When Carol Adams discusses the use of meat in art, she makes an astute observation that I believe applies here. She said, “A species-specific privilege creates the space in which art that uses the abject bodies of dead animals exists and can be protected. When something specific like killing has an ethic that stops at the species line, I want to know why…” (Potts, 22) and I think this applies to this ad. Some might say it is artistic. We can argue that the law protects it – but why? There were many other ways that the message in this ad could have been delivered. The choice of image is deliberate as the audience for this message is men and men alone.
I would like to look at one last advertisement that I found. It caught my attention for several reasons. Take a look:
This advertisement is for a cooking site Le Cornichon. The recipe that they are advertising is “Goose Leg Confit With Parsley.” Once again, we have an animal comprised of part human (woman) and part animal. The two are enmeshed. The duck head is adorned with a hat cheekily topped with parsley. The goose legs are lovely long human legs with garter belts and lace thigh high stockings. The human/nonhuman figure is wearing a time period style undergarment. It invokes a rather regal French Victorian vibe with a side of sexism, racism, classism, and speciesism. It is quite the banquet of objectification. I almost felt like they were trying to “class it up” so to speak but it lands (for me) as extremely strange and a disturbing cacophony of “ick.” Are we so removed from the fact that this is advertising a dish for goose legs that we forget we are going to eat a goose leg? Objectify the nonhuman enough that we no longer see it as a living being and therefore, we can dine guiltlessly on its meat. On the other hand, are we supposed to find it sexy and think about consuming both the woman and the goose? You get where I am going here. Both are consumable. The audience is very specific here. The appeal of this image is thin, white, European, affluent (royalty), type of indulgence. This image oozes feelings of privilege and the fruits of life that come from it. “Privilege protects itself” and the continual cycle of that is evident through the intentions of those relaying the messages and the lucky recipients of them (Potts, 19).
I want to share something with you all that popped into my head while writing this blog. Years ago, there was a cookbook that came out called “Fifty Shades of Chicken” which was a parody of the book/movie “Fifty Shades of Grey”. The entire cookbook objectifies chicken. If you go onto Amazon you can flip through some of the sections with titles such as “Extra-Virgin Breasts”, “Popped-Cherry Pullet”, “Pound Me Tender”, “Hot Rubbed Hen” – you get the idea. The cover of the cookbook bears the image of a cooked chicken tied up in bondage. I think we could do an entire blog on this cookbook alone.

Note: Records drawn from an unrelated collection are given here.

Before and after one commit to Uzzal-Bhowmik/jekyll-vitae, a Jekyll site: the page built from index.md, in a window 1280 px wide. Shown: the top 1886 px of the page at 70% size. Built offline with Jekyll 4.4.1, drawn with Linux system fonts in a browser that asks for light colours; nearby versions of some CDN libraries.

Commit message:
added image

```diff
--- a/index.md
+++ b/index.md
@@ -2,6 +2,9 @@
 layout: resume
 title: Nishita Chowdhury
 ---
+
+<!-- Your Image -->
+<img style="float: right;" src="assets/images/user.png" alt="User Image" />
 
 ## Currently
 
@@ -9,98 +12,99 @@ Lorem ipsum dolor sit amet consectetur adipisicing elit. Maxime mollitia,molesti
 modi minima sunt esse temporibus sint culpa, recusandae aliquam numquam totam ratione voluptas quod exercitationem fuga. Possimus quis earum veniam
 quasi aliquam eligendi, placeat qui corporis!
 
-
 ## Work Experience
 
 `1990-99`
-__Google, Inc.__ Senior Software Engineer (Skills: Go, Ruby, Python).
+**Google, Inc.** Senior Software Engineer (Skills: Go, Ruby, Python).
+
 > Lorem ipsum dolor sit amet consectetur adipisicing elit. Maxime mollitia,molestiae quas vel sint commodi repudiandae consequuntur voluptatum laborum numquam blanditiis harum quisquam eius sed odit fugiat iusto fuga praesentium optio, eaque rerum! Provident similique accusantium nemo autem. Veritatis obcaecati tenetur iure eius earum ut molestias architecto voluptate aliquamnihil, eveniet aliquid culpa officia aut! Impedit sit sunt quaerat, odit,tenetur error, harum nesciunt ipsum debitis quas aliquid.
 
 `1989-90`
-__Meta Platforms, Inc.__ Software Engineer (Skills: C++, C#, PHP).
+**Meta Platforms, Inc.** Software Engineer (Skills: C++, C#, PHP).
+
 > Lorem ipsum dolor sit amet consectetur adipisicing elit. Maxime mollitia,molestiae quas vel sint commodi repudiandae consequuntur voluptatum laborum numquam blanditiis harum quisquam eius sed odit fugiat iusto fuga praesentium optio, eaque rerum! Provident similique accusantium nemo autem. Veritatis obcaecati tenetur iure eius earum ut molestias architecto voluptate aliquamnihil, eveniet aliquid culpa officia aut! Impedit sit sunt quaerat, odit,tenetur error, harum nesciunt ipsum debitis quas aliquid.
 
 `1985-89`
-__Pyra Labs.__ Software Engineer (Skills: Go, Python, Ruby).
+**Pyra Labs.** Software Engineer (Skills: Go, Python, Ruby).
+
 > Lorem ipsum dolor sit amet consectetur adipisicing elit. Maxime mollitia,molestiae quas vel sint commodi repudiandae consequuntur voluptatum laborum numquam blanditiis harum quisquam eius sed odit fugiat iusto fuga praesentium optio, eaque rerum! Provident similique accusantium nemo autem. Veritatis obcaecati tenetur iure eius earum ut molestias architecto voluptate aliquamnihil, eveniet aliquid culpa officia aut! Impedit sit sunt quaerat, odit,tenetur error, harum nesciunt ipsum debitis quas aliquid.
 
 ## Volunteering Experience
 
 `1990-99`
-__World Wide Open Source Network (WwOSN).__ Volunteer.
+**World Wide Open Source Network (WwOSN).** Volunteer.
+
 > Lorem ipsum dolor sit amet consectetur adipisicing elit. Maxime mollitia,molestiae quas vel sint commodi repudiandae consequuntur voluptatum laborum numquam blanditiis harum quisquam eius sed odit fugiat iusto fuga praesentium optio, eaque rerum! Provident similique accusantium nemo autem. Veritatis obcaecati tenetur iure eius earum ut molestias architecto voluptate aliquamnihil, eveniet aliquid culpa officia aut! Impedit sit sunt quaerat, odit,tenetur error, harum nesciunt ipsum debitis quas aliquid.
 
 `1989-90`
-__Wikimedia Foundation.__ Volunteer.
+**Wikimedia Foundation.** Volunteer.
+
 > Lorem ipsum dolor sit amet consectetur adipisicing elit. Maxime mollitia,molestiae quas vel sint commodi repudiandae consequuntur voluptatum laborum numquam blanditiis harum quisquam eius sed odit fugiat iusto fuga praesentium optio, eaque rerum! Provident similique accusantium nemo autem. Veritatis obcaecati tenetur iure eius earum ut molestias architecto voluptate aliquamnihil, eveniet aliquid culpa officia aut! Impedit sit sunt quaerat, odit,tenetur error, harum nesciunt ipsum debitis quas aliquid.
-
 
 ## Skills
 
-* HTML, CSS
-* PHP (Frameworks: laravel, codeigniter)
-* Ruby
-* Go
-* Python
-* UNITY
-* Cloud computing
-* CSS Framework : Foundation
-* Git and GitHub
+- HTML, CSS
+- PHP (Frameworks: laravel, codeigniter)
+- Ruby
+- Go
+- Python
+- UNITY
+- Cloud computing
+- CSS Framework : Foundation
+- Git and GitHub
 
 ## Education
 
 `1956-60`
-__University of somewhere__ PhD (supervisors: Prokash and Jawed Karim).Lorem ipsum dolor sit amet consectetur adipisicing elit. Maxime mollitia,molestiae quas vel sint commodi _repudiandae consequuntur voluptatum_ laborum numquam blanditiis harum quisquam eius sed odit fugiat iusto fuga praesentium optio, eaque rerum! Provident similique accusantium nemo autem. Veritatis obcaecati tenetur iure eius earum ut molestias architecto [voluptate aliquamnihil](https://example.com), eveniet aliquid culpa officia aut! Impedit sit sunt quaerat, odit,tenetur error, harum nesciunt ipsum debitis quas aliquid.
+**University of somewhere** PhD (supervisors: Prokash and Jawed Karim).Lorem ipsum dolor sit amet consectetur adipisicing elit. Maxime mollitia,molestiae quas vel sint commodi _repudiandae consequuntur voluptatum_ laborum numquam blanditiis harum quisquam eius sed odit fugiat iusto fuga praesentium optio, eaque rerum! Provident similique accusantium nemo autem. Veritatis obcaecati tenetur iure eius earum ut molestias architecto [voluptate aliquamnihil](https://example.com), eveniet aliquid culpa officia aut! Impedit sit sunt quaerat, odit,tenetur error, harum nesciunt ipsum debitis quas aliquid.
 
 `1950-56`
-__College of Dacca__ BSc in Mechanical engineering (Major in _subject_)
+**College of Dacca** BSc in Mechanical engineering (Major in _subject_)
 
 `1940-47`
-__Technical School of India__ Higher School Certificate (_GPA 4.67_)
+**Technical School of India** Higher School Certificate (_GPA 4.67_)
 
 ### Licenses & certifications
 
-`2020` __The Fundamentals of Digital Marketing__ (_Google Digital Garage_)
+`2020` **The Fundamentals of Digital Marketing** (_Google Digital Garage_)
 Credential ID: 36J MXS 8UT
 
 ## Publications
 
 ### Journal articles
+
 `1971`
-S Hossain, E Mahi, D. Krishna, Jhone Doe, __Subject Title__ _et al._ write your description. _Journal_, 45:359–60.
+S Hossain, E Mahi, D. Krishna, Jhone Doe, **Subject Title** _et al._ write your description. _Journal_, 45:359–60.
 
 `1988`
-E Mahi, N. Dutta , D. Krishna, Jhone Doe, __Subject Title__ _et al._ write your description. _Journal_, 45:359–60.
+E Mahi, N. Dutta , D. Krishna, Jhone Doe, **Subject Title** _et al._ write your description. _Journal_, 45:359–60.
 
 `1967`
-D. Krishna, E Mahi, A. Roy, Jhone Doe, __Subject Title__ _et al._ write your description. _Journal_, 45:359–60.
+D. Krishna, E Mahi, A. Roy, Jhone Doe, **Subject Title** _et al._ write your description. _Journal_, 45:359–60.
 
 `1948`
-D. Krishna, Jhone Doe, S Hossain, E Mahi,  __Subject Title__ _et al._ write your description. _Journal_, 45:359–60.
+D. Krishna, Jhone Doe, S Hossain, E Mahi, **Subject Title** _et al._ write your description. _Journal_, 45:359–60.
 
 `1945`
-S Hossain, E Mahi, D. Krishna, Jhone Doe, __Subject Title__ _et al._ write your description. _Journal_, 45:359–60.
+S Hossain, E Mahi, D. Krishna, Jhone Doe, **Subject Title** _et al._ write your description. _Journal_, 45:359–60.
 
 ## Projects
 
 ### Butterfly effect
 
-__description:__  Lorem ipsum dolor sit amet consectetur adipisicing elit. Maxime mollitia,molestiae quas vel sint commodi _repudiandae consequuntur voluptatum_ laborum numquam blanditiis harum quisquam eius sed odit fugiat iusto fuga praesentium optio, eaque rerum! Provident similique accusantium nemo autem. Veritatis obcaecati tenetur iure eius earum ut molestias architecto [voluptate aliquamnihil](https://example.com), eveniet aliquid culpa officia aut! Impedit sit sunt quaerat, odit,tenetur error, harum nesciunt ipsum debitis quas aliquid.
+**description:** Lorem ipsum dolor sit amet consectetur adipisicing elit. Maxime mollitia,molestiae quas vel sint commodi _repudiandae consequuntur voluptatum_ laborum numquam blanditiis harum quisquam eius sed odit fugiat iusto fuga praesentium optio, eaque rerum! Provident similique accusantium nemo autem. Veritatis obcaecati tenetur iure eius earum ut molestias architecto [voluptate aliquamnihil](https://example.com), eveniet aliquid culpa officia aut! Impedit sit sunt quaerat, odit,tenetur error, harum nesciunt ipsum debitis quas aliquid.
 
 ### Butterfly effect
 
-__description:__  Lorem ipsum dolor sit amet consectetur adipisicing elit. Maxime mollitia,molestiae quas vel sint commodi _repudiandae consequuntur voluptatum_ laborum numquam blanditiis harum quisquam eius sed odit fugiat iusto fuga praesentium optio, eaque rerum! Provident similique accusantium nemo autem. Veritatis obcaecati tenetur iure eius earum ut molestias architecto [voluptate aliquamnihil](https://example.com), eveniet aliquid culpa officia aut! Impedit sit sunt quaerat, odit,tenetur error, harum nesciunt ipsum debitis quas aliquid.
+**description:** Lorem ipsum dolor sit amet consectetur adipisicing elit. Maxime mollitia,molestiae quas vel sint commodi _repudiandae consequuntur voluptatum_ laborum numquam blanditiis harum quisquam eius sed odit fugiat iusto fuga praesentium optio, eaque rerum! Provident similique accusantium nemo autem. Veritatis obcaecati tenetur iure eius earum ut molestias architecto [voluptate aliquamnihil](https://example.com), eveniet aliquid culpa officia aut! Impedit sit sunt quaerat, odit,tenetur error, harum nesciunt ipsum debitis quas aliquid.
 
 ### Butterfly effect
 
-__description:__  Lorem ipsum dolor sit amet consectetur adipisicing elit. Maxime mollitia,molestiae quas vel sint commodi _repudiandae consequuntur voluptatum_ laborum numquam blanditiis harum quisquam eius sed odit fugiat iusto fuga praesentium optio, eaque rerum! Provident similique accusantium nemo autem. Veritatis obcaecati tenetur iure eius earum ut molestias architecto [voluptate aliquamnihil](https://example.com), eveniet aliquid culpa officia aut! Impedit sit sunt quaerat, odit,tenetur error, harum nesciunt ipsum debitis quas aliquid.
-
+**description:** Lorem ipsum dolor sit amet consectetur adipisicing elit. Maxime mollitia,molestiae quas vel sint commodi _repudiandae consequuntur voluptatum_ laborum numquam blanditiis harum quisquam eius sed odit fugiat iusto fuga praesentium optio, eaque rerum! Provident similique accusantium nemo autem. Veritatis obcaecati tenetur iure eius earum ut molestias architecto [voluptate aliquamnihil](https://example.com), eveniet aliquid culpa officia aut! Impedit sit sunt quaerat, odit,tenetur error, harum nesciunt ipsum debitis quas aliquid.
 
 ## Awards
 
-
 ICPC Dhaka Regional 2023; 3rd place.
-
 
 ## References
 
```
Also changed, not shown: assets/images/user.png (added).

“Eating The Other”, bell hooks
“Certainly from the standpoint of white supremacist capitalist patriarchy, the hope is that desires for the “primitive” or fantasies about the Other can be continually exploited, and that such exploitations will occur in a manner that reinscribes and maintains the status quo” (hooks, 367).